WHAT NEEDS TO BE DONE:
Below are the records; how many of their lines contain "auto"? Reply only with that figure.

PROVIDED RECORDS:
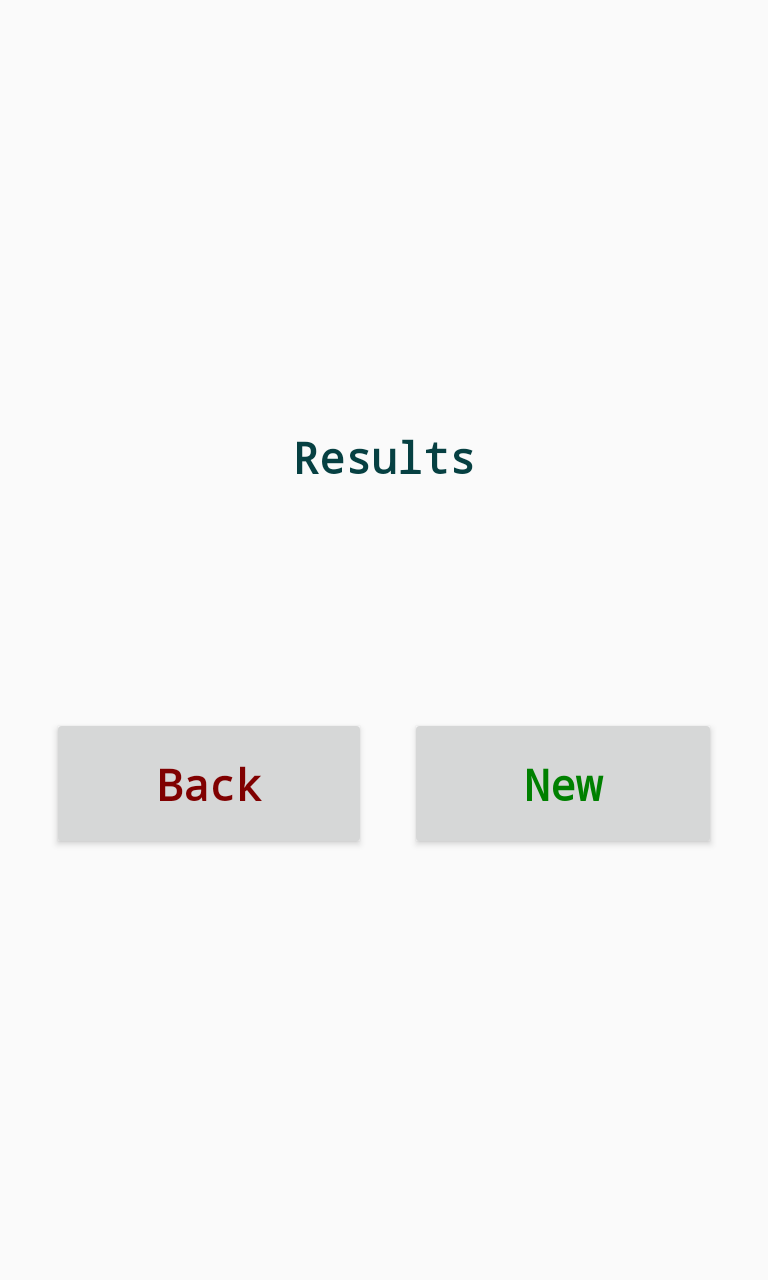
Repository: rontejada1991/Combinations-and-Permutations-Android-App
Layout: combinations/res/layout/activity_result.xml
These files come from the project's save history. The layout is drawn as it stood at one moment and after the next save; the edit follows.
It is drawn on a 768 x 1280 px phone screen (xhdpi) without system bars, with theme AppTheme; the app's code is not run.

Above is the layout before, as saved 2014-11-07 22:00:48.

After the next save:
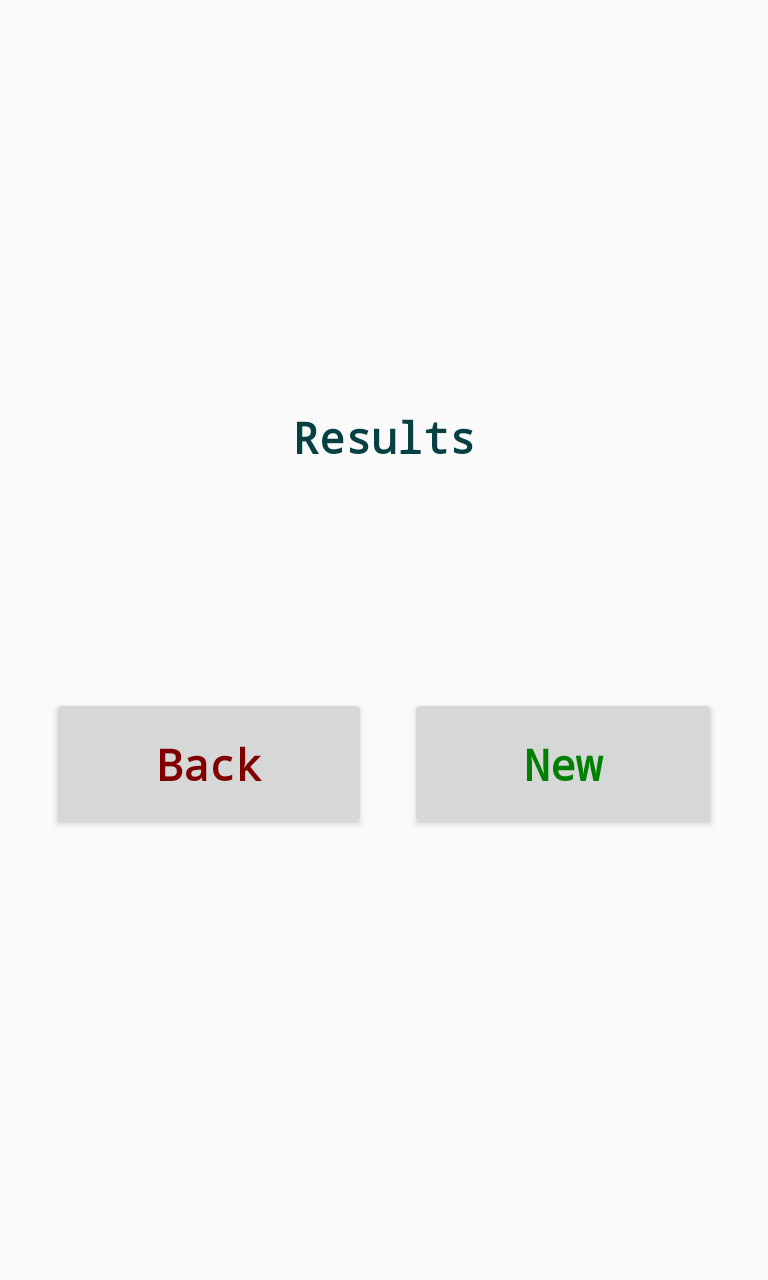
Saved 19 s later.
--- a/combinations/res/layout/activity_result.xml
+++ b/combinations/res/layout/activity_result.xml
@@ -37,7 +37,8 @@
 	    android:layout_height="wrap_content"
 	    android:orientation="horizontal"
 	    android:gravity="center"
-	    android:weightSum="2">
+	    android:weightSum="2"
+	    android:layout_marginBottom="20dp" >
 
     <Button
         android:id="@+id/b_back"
--
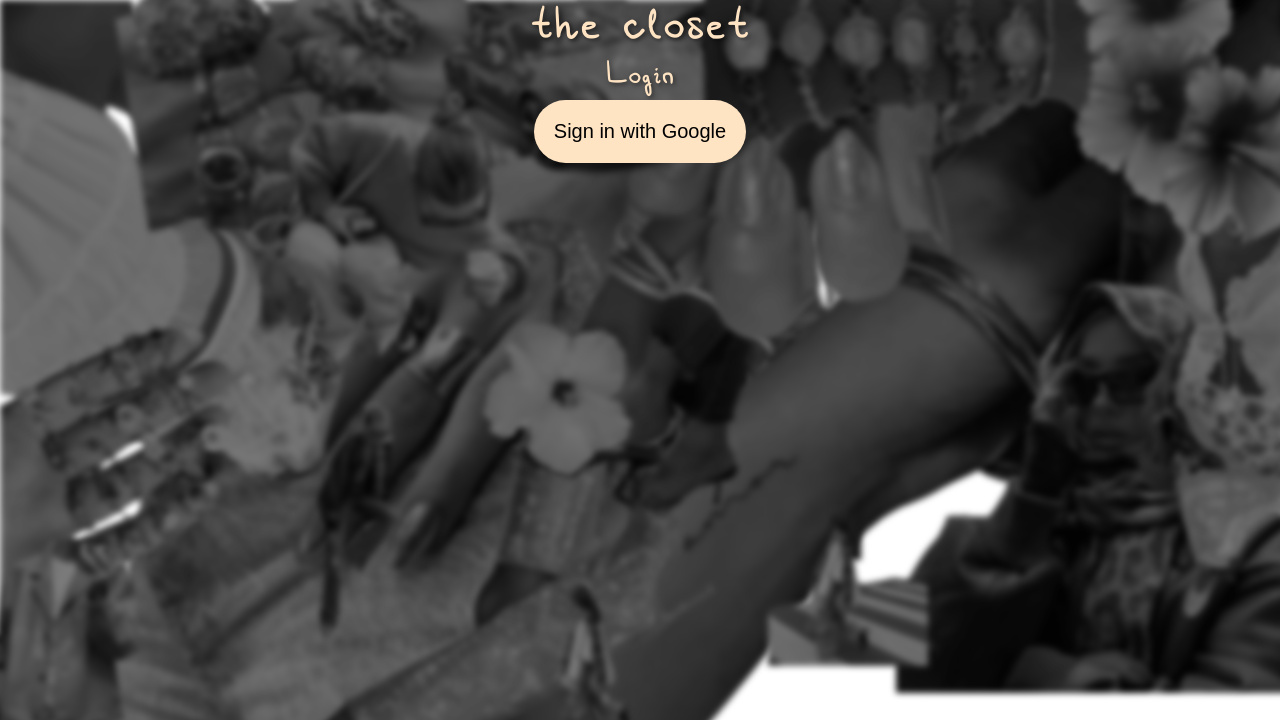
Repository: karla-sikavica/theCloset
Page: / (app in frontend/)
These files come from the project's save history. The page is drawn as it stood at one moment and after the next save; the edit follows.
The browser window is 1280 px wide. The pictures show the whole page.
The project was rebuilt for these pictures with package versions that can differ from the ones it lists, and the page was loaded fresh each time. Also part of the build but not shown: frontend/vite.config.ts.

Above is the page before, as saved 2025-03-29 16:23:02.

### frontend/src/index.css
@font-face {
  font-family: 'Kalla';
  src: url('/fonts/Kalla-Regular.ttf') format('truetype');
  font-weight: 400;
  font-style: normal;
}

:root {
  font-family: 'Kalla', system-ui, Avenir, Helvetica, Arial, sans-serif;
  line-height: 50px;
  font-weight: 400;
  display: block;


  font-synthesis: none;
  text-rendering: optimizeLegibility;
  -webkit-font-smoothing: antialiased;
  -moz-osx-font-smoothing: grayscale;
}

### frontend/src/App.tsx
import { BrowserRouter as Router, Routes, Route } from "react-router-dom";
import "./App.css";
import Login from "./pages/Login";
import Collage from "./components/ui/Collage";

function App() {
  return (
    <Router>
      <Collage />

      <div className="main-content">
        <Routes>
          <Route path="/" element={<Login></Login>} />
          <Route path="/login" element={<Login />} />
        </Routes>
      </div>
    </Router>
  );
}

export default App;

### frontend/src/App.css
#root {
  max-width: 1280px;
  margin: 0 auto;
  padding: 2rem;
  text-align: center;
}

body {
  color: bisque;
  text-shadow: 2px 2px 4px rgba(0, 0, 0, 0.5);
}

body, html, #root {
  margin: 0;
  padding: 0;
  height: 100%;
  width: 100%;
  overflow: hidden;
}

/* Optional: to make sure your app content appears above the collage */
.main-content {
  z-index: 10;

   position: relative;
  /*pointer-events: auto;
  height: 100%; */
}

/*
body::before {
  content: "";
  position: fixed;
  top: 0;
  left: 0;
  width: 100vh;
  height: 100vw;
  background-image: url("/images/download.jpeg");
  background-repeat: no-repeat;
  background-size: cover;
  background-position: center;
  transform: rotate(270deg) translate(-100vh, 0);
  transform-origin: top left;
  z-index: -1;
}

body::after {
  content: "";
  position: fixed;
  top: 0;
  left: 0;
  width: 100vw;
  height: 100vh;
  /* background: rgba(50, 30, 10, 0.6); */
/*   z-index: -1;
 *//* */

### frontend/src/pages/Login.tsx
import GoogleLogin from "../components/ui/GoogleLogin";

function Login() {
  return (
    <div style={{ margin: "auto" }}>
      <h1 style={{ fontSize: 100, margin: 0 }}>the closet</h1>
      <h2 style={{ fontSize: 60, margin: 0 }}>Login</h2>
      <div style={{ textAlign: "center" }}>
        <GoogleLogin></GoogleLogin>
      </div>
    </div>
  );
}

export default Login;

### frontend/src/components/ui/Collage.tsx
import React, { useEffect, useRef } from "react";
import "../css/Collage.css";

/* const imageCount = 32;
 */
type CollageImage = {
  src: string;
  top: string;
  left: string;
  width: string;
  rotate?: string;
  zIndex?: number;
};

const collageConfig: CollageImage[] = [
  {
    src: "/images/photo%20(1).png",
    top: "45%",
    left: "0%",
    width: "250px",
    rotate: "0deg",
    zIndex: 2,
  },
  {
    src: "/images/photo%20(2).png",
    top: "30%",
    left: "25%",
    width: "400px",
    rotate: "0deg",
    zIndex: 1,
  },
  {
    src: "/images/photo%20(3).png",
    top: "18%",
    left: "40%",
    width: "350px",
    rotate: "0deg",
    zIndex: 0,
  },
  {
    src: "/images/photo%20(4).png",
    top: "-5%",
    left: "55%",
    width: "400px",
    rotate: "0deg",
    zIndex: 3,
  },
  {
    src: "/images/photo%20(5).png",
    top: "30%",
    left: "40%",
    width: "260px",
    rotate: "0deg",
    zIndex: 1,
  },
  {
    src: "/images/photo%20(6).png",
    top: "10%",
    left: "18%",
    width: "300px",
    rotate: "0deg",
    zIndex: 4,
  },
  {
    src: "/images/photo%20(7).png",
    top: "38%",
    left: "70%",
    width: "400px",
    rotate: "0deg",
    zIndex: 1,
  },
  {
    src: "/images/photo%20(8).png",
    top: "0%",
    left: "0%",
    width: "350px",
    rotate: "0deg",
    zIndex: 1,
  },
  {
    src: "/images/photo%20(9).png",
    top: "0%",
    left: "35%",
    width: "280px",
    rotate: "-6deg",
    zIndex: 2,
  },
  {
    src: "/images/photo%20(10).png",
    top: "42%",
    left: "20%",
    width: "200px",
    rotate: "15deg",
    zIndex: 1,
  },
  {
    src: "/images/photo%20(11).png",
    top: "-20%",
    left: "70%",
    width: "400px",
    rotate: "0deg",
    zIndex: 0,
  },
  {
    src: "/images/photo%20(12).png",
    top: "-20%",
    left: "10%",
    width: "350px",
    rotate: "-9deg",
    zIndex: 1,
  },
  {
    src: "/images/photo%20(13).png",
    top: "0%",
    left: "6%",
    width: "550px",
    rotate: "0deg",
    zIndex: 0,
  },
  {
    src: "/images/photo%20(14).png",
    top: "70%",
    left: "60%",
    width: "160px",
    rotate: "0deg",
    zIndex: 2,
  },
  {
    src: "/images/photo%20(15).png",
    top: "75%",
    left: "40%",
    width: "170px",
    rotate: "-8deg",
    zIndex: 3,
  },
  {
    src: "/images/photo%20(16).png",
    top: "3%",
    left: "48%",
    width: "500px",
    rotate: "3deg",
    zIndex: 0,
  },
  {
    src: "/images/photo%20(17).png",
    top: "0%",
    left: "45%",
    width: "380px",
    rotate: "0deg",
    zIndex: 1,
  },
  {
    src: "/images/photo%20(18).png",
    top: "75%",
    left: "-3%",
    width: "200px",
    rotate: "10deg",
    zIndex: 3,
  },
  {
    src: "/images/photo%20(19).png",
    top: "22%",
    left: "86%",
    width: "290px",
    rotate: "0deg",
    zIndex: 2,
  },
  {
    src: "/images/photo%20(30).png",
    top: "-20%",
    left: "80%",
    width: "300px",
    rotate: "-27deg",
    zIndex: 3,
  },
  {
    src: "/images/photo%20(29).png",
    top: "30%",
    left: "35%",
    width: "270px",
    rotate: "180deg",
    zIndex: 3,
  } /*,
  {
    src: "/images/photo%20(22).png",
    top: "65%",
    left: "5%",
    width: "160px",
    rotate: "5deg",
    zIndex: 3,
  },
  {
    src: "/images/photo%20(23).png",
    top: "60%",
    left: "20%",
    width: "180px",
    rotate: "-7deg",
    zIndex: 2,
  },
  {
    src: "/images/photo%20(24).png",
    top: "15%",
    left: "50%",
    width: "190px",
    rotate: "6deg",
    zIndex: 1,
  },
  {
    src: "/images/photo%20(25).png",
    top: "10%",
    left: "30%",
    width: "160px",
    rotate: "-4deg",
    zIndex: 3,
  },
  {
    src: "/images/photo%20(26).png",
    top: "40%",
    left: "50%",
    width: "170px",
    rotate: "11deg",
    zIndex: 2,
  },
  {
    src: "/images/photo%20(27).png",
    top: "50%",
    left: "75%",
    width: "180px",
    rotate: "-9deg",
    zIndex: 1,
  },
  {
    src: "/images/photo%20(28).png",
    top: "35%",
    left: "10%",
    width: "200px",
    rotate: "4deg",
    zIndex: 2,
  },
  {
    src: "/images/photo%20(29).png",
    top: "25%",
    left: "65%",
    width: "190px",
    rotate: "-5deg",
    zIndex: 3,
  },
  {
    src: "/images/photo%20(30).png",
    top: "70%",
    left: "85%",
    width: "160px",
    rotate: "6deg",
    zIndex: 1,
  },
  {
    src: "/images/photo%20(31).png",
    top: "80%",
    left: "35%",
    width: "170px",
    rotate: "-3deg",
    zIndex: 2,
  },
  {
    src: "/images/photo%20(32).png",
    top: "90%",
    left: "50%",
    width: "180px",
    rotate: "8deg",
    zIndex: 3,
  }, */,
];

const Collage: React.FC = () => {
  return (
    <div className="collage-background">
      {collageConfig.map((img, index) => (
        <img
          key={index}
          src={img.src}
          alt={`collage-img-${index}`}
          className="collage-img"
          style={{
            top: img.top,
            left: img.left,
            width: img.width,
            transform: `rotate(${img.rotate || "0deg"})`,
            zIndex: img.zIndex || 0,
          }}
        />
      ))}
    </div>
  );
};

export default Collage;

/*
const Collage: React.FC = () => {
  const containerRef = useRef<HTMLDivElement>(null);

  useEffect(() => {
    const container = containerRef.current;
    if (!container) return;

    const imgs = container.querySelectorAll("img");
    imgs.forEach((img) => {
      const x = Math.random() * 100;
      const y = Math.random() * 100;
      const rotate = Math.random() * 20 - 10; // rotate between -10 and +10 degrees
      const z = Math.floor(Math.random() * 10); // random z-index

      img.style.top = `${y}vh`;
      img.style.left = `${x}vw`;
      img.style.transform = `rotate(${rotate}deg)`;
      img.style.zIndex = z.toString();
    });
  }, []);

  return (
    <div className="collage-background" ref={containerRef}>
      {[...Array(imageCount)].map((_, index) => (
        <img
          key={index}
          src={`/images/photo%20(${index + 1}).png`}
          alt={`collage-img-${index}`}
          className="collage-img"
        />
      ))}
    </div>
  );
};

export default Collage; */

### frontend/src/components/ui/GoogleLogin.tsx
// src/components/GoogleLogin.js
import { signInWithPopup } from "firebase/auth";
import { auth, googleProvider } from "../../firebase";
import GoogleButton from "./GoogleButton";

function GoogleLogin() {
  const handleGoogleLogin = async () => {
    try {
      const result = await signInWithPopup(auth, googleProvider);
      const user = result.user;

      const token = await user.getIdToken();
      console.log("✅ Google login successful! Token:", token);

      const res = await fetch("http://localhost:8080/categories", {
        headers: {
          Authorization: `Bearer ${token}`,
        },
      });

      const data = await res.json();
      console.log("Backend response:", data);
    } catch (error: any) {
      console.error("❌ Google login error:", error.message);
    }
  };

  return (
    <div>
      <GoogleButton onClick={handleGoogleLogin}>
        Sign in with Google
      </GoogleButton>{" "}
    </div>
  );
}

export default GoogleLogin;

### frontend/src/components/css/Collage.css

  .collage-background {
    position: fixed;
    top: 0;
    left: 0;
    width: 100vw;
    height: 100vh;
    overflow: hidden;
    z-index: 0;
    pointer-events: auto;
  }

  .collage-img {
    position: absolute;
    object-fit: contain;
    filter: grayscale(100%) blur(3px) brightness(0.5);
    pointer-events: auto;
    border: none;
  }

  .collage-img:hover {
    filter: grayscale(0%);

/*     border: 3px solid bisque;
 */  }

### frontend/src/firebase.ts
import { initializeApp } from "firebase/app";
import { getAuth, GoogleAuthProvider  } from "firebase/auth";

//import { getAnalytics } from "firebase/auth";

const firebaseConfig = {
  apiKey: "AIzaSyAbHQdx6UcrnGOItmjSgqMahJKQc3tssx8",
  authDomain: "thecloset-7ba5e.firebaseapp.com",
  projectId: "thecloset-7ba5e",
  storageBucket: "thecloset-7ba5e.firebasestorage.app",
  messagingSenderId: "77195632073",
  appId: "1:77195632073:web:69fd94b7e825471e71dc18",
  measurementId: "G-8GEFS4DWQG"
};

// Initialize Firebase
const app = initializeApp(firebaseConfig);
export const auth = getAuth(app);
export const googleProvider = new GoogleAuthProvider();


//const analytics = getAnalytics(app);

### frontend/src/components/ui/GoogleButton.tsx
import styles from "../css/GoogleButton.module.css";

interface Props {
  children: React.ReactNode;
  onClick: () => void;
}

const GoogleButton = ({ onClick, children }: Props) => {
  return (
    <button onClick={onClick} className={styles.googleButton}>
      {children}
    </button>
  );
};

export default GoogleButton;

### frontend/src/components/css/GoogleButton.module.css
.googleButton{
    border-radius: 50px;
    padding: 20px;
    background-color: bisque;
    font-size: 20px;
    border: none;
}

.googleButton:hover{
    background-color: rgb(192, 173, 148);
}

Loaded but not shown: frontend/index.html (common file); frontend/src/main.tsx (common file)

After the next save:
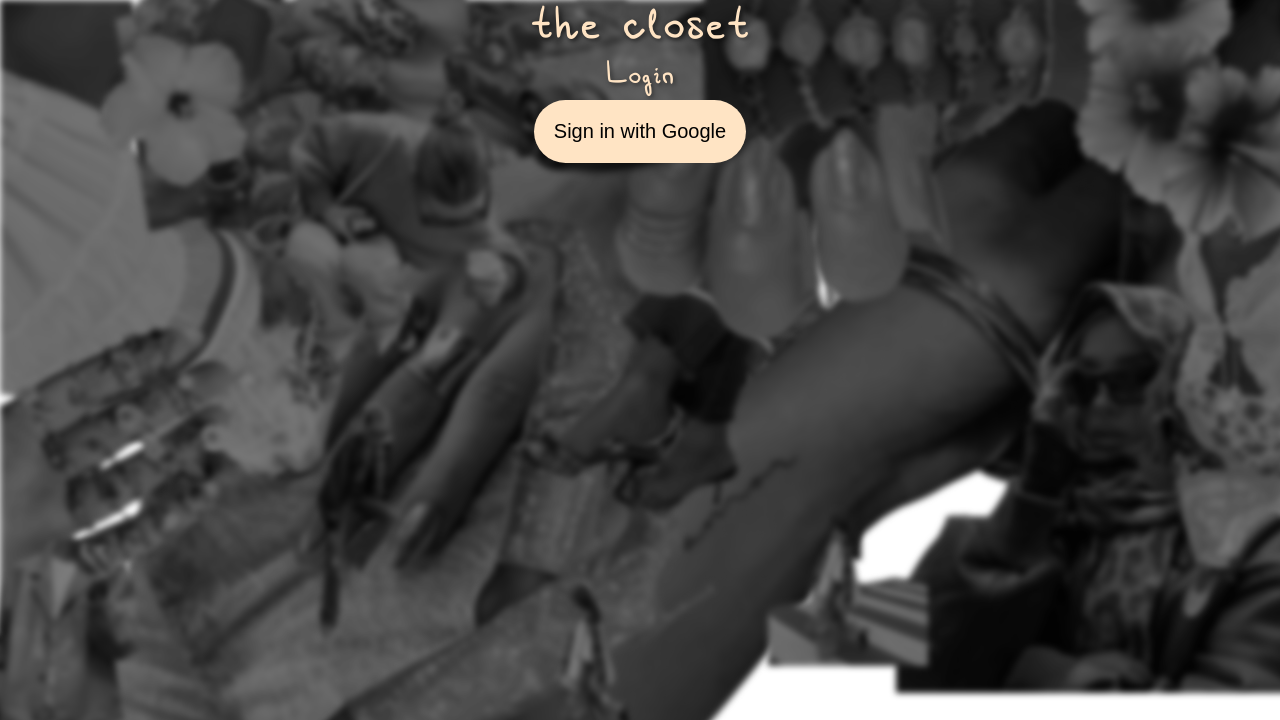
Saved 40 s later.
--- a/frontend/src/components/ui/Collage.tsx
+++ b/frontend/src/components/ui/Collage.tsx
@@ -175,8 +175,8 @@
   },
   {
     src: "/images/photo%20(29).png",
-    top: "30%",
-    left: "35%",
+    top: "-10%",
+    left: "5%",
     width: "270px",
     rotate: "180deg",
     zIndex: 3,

YOUR SOLUTION:
5